▸ **What you will do**
What lines in the material hold the string "this"? Return every one of them.
===
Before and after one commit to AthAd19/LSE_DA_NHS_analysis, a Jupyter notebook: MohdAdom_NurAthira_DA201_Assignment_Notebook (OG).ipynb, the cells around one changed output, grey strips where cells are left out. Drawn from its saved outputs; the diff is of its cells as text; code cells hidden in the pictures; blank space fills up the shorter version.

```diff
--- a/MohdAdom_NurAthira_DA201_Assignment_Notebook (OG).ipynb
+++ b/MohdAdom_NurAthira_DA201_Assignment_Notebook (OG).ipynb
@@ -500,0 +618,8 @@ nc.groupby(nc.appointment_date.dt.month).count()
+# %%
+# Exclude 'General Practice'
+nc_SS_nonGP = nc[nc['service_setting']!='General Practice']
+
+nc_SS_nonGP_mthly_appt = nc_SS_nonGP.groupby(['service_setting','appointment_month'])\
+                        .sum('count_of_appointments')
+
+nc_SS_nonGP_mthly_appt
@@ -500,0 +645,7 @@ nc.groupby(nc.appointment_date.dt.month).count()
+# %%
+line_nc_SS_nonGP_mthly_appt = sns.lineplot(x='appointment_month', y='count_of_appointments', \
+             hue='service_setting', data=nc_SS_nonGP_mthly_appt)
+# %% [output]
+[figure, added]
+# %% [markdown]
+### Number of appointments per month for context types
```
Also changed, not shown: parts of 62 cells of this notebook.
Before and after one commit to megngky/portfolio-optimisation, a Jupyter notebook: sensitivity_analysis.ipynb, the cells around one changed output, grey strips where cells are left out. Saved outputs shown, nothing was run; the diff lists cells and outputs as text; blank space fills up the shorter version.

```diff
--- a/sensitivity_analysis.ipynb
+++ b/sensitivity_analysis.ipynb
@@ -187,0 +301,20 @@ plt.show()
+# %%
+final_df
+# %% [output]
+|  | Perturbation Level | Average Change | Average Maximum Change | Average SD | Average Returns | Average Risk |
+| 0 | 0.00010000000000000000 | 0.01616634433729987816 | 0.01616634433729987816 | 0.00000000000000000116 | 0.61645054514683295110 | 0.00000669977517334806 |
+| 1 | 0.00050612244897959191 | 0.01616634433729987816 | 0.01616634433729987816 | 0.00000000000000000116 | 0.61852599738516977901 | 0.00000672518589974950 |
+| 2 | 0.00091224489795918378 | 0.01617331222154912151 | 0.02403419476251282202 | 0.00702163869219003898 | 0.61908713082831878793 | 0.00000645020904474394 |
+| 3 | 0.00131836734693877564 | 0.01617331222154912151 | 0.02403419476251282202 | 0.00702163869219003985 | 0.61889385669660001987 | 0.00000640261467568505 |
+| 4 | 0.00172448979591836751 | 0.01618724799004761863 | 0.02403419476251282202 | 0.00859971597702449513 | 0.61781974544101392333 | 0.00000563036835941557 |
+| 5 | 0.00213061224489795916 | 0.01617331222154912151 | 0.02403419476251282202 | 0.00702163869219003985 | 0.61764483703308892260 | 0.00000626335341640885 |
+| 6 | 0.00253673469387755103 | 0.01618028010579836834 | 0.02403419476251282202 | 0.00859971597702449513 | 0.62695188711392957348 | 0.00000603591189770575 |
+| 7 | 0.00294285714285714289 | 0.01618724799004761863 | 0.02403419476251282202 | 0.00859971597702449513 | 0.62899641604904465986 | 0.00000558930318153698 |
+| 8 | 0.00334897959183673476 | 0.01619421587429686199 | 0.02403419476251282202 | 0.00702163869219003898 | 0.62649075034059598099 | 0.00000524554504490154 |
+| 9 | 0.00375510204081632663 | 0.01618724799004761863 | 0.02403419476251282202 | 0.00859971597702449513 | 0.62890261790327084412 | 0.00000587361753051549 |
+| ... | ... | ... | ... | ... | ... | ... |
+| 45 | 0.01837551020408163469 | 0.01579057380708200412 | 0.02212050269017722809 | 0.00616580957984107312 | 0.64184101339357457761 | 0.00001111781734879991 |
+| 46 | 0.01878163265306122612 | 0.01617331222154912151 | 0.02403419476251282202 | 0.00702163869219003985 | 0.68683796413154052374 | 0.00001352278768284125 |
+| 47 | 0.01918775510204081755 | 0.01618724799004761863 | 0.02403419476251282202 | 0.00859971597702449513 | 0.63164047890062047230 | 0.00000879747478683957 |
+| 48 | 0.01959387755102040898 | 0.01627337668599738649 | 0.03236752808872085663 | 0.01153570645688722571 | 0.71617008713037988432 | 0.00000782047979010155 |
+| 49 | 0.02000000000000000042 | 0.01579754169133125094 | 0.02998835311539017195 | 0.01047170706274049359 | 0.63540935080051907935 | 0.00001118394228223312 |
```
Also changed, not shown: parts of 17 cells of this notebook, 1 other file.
===
▸ **Worked solution**
Also changed, not shown: parts of 62 cells of this notebook.
Also changed, not shown: parts of 17 cells of this notebook, 1 other file.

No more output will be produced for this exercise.